Intro spey set-up

Discussion in 'Spey Clave' started by Panhandle, Sep 7, 2005.

  1. Panhandle Active Member

    Posts: 4,103
    Selkirk Mountains, Idaho Panhandle
    Ratings: +23 / 0
    Thanks everyone again. It looks like I'll be implamenting all of your advice at the clave and come home with the beginnings of my future bankraupcy.
  2. Anyfish Fishing with the kids

    Posts: 190
    Olympia, WA
    Ratings: +0 / 0
    Funny stuff......true but funny. :D
  3. FLGator Member

    Posts: 646
    PNW
    Ratings: +2 / 0
    Skwala,
    I agree with the "don't buy anything until after the CW clave" comments above. You'll have an opportunity to wiggle many and talk with others regarding lines and styles etc. It should be a really good time.

    If you are going to just start with one rod I really think you should look at a the lighter end. Rods in the 12' 6" - 13' 6" and the 6/7 wt class would be where I would start. You'll be able to cover lots of water and handle tips of all lengths and densities and have a rod that will not be overkill for the 'a' runs or the Ronde. TFO makes a really sweet 12' 6" 6wt that is one of the gems of their series that would be a great (and affordable!) rod that would fit the bill nicely. Check it out when you're on the water in a couple of weeks.

    Also, can't recommend the Red Shed Fly Shop highly enough. Customer service is hands down the finest in the business. Mike has earned my business and continues to do so...

    Take care,

    Chris

    P.S. Fair warning...this gets addicting! :thumb:
  4. FT Active Member

    Posts: 1,233
    Burlington, WA
    Ratings: +100 / 0
    Adam,

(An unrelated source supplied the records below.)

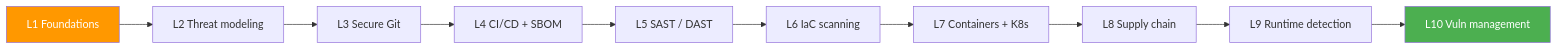
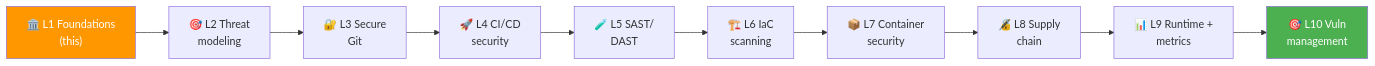
One commit to LeoVesinML/DevSecOps-Intro changed the first of 5 diagrams in lectures/lec1.md. Above: the diagram before and after it, drawn with Mermaid. The commit also changed other lines of this file and 1 other file, not shown here.

````diff
--- a/lectures/lec1.md
+++ b/lectures/lec1.md
@@ -32,14 +33,15 @@
 ```mermaid
 graph LR
-    L1["L1 Foundations"] --> L2["L2 Threat modeling"]
-    L2 --> L3["L3 Secure Git"]
-    L3 --> L4["L4 CI/CD + SBOM"]
-    L4 --> L5["L5 SAST / DAST"]
-    L5 --> L6["L6 IaC scanning"]
-    L6 --> L7["L7 Containers + K8s"]
-    L7 --> L8["L8 Supply chain"]
-    L8 --> L9["L9 Runtime detection"]
-    L9 --> L10["L10 Vuln management"]
+    L1["🏛️ L1 Foundations<br/>(this)"] --> L2["🎯 L2 Threat<br/>modeling"]
+    L2 --> L3["🔐 L3 Secure<br/>Git"]
+    L3 --> L4["🚀 L4 CI/CD<br/>security"]
+    L4 --> L5["🧪 L5 SAST/<br/>DAST"]
+    L5 --> L6["🏗️ L6 IaC<br/>scanning"]
+    L6 --> L7["📦 L7 Container<br/>security"]
+    L7 --> L8["🔏 L8 Supply<br/>chain"]
+    L8 --> L9["📊 L9 Runtime +<br/>metrics"]
+    L9 --> L10["🎯 L10 Vuln<br/>management"]
+
     style L1 fill:#FF9800,color:#fff
     style L10 fill:#4CAF50,color:#fff
 ```
````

    Like William, I've been using a 2-hander exclusively for steelhead since 1993 and I'm in complete agreement with him on rods. Anyone desiring to get into 2-hand rods and spey casting really needs to test drive (cast) rods of the same length that have different actions; otherwise, it will be very unlikely you will be happy with the rod after a short time. Steve also has lots of very good solid advice in his response on line wt and belly lengh. A newcomer should never even consider using a long-belly line (75'-100' belly length) because it takes very good technique to aerialize and cast them, which a beginner by definition will not have. Beginning spey casters should look at short-belly (RIO Windcutter, SA Short Spey, Delta Spey) lines with belly lengths of around 55', or mid-belly lines (RIO MidSpey, SA Mastery Spey, Delta Long Spey) with belly lengths of around 65'.

    I own rods from 13' to 18' (William got to cast this beast in April when we fished together) and fish all of them on different water types and river sizes. All of my rods are of the faster, stiffer action (T&T, Loomis, and a new Meiser Highlander Series) because that is what I like. The first 2-hander I bought was a Sage 9140-4 and I didn't like it at all because it is among the slowest, softest actioned 2-handers on the market. I sort of made it work for me for 3 years until I had the chance to cast faster rods. After casting the faster, stiffer rods, I went out and bought a T&T 1611 for winter and a Loomis 13' GLX for summer, I still own both and have added 3 more fast, stiff rods to my arsenal (a 15' 10wt, a 16' 9wt, and an 18' 11 wt).

    Keep in mind that I like long rods (I'm also 6'3"); but that doesn't mean you should look at one. My point in telling you what I own and use is for you to see that different folks like different things. That is why it is so important to try several rods of the same length and line rating that have different actions.

    Scott,

    If you are planning on using the winter rod on the Sky, Sauk, Skagit, you might be better off with a 15' 10wt because it will let you more easily cover those sometimes distant lies.
  5. SPEYBUM Member

    Posts: 271
    CARNATION, WASHINGTON, USA.
    Ratings: +0 / 0
    Great Words of Wisdom

    Just a few notes.
    If at all possible learn to cast (switch Cast Mainly) before you buy a rod.
    This will give you a chance to try several action, rod lengths and lines before you plunk down your hard earned money.
    This is the Reason River Run Anglers Pioneered the Try before you buy Idea.
    I had found and still find today many people buy what they thought they need or were told that they needed.

    Rod length is a funny thing.
    Scale the rod for the river you will fish the most.
    I prefer to start casters on 13.6 to 14 ft rod somewhere 7/8/9 weights but this does not mean that this is the weigh or length of rod that you have to buy just learn to cast on..
    You can learn on any length some things just make it easier.
    The reason being this is that the longer the rod the more forgiving the timing and have a little more feel.

    As for line length this is what I have and of recommend learn to cast with about 31/2 or 4-rod lengths of floating line less the leader. This will give you plenty of line to get your anchor set and still load the rod for the cast.

    If you get a chance to go to the Clave on the Clearwater do and learn.
    Leave your mind open

    :cool: